Vintage Lens: Canon FD 35mm f/2 SSC

For me, there’s a few specific things that I like in vintage glass. First, I like bokeh, and shooting wide open to produce effects in the image that may be different than you might get with modern lenses. Second, many of the vintage lenses (from the 1970’s and 1980’s especially) can focus fairly close. Many modern lenses can focus relatively close, but when looking at vintage lenses, I like to be able to focus close. This particular lens has a minimum focus distance of less than 1 foot. And, last, I like to be able to shoot into the sun with minimal adverse effects. So, for including sun stars and general shots toward the sun, I don’t want excessive flare, or softness due to the brightness of the sun. I’ll try to demonstrate how this lens performs under such conditions.

Canon FD 35mm f/2 Mounted on my EOS R.

First, what does the bokeh look like from this lens?

I would say bokeh is very pleasant with this lens.
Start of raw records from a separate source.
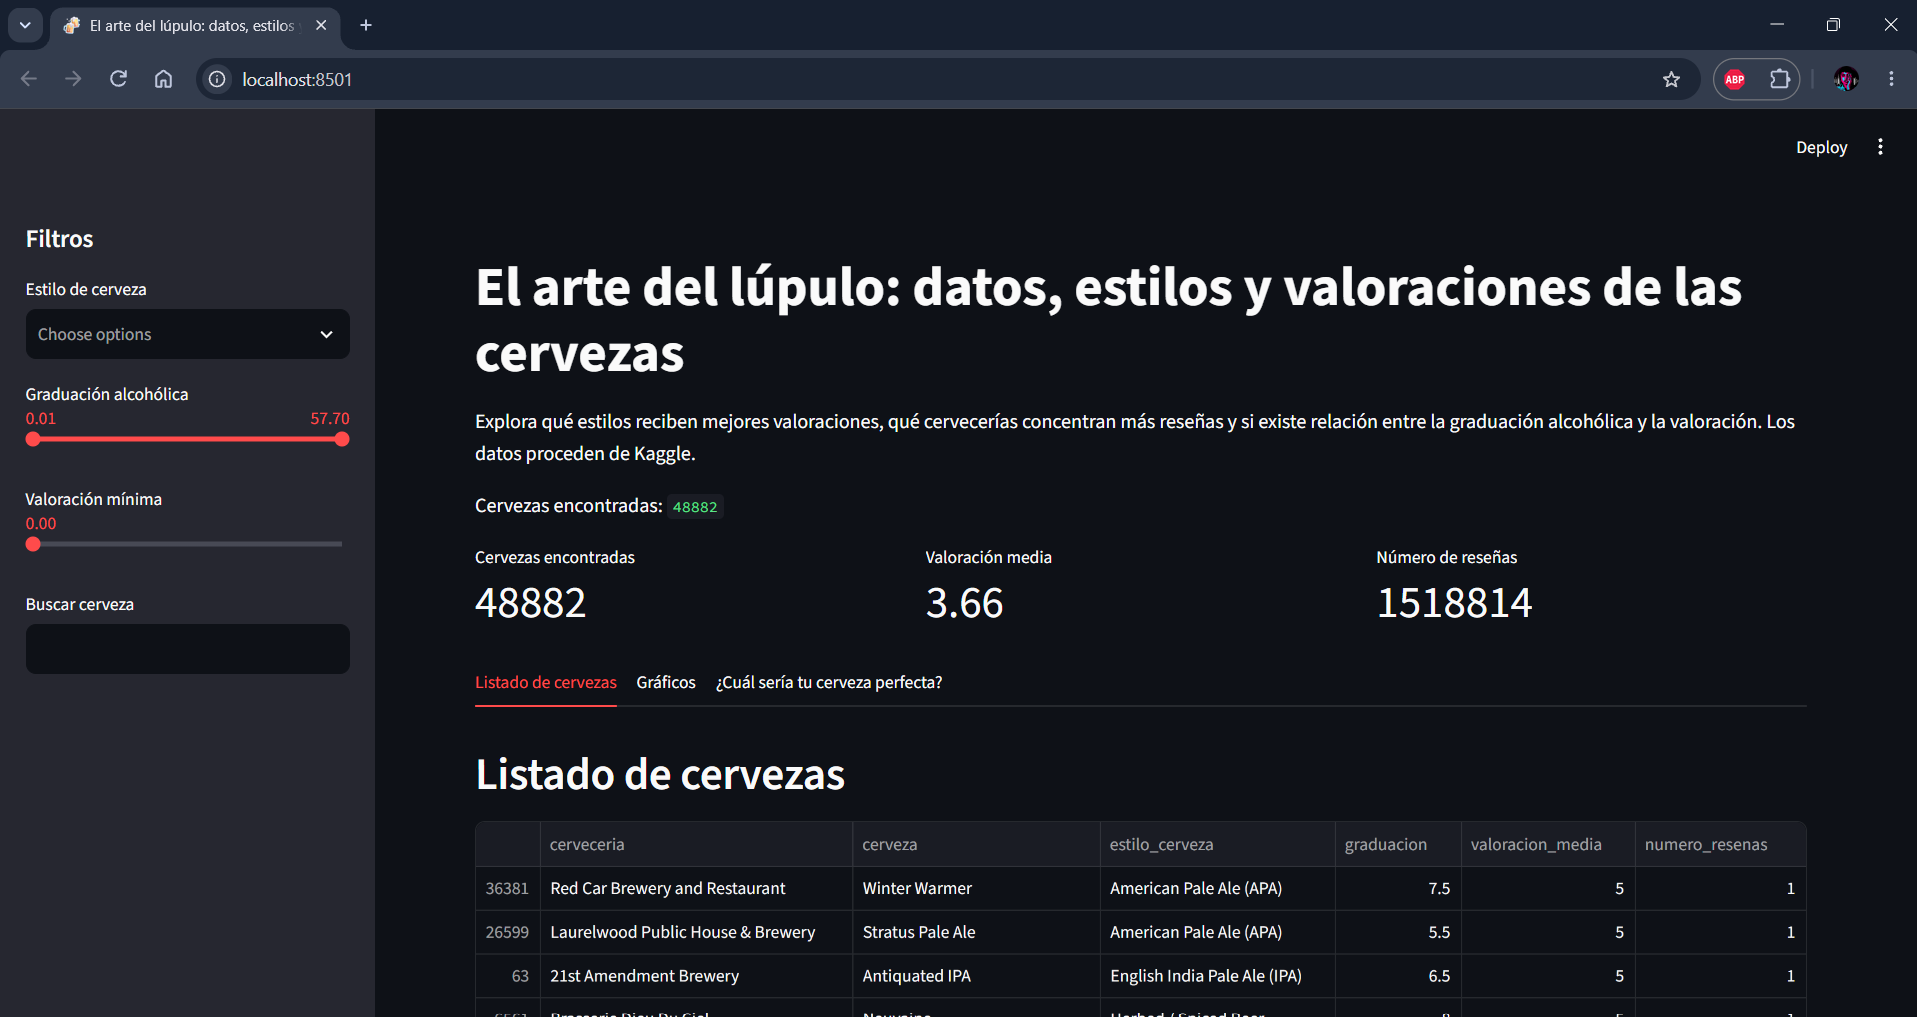
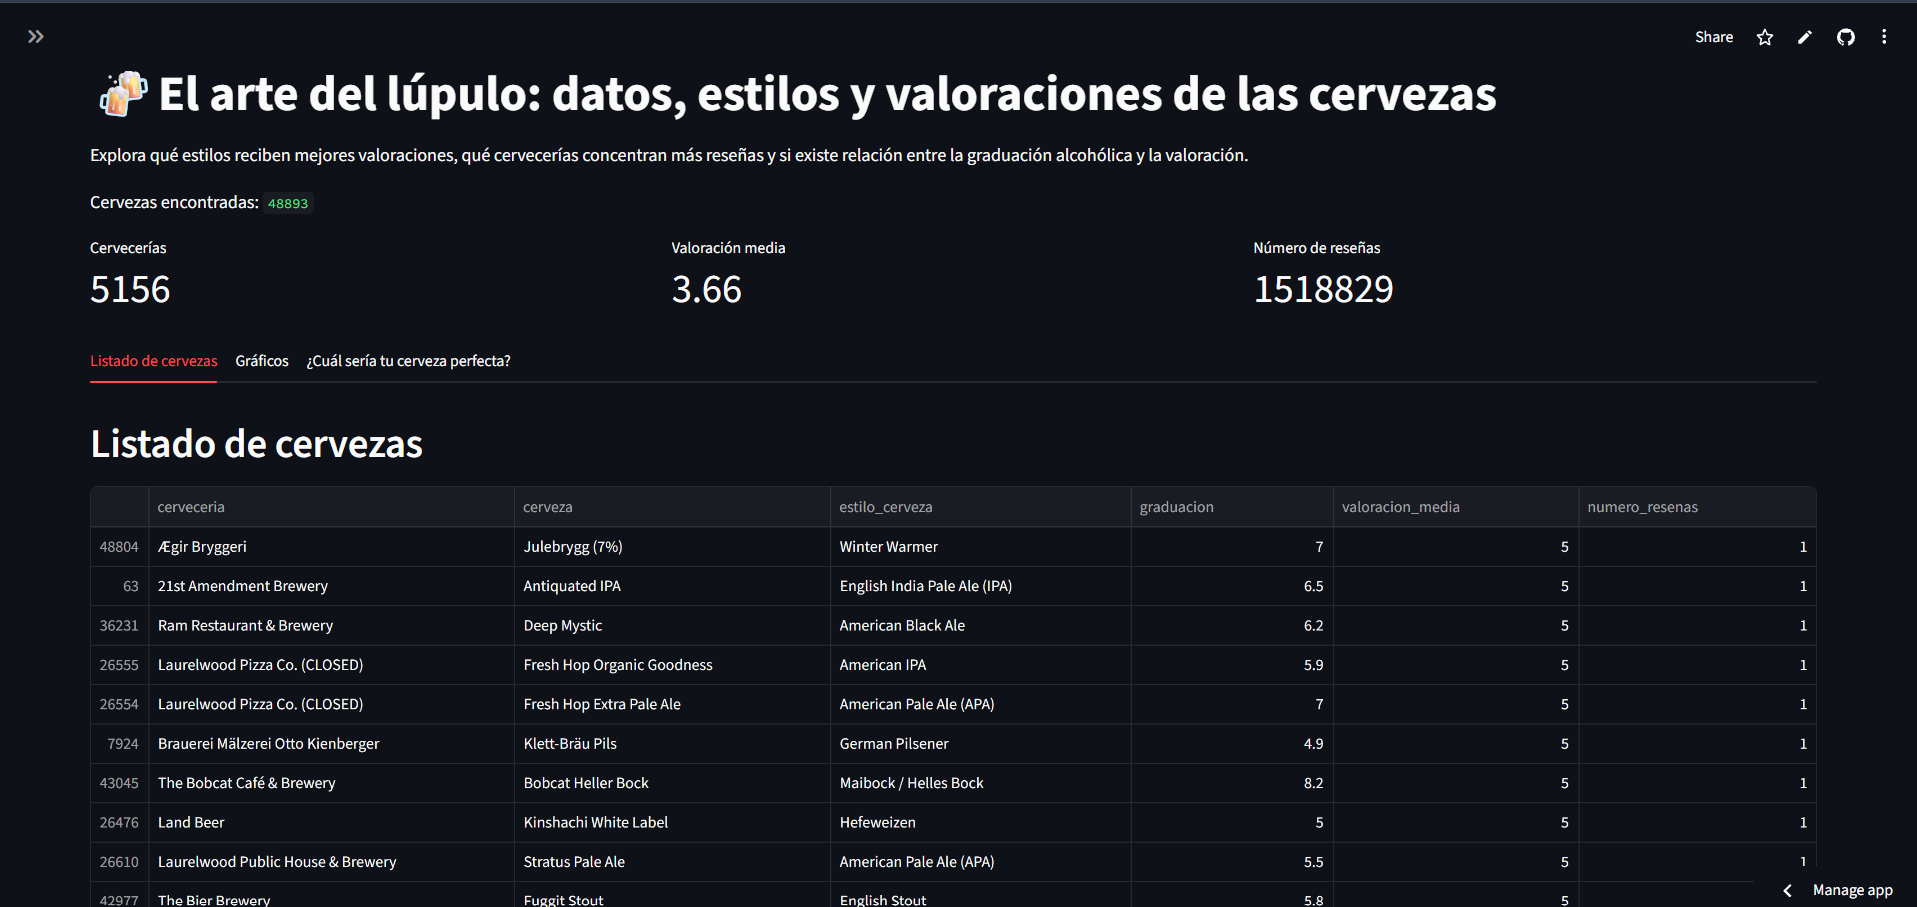
capturas

diff --git a/README.md b/README.md
@@ -39,6 +39,8 @@ Para responderlo, investigaré tres cuestiones:
 
 ![La app](capturas/app.png)
 
+![Filtros](capturas/filtros.png)
+
 ![Gráficos](capturas/gráficos.png)
 
 ![Cerveza perfecta](capturas/cerveza_perfecta.png)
Pretty normal. I also think the lens produces some sharp images (if my eyes are good enough to focus). I like how the red flowerpot is sharp in the first and the second to the last image above.

Now, how does it do pointing directly into the sun? This will generally be better with lenses that have better coatings on the glass. Multi-coated will be generally better than single coatings at reducing flare and maintaining contrast.

Image shot directly into the sun.

In the image above, there is some flare from the sun, and brightness toward the light source, but I don’t think it’s bad at all. I doubt I would get much better results with a modern 35mm lens. I also like the bokeh in this image – very pleasing.

Now, there’s another effect that I like – that of the sunstar. So, instead of shooting wide open to create pleasant bokeh, I’ll stop way down to see how the light looks at a very small aperture…

Sunstar shot at f/22.

In the image above, I stopped down to f/22 and photographed the same tree branches, looking into the sun. The result is a nice, 8-point star, with some tiny spots of flare toward the bottom of the photo, but very minimal.

These SSC lenses were supposed to have advanced (for the time) coatings. I’m not sure how much better coatings are today, but this lens seems to be very good.

I’ve always read that Canon’s f/2 lenses from this time (1976-ish) were very good quality. I’ve never really shot with it much, but the FD 35mm f/2 SSC seems to perform well, and I would recommend it. 35mm is a nice focal length for walking around the city, for portraits, and for your next hike in the mountains. I’d like to shoot at this focal length more, and this lens seems provide the quality to get some good shots – if I can see good enough to focus sharply, that is.

One of the benefits of shooting with a mirrorless body is the flexibility you have to shoot with many vintage lenses. I’m just starting to explore more and more lenses, so you’ll be sure to see more postings about vintage lenses, shot on digital and film.

Today is a holiday in the US (Martin Luther King, Jr. Birthday) so I’m sure I’ll be out experimenting with one of my cameras, and hopefully taking some interesting photographs!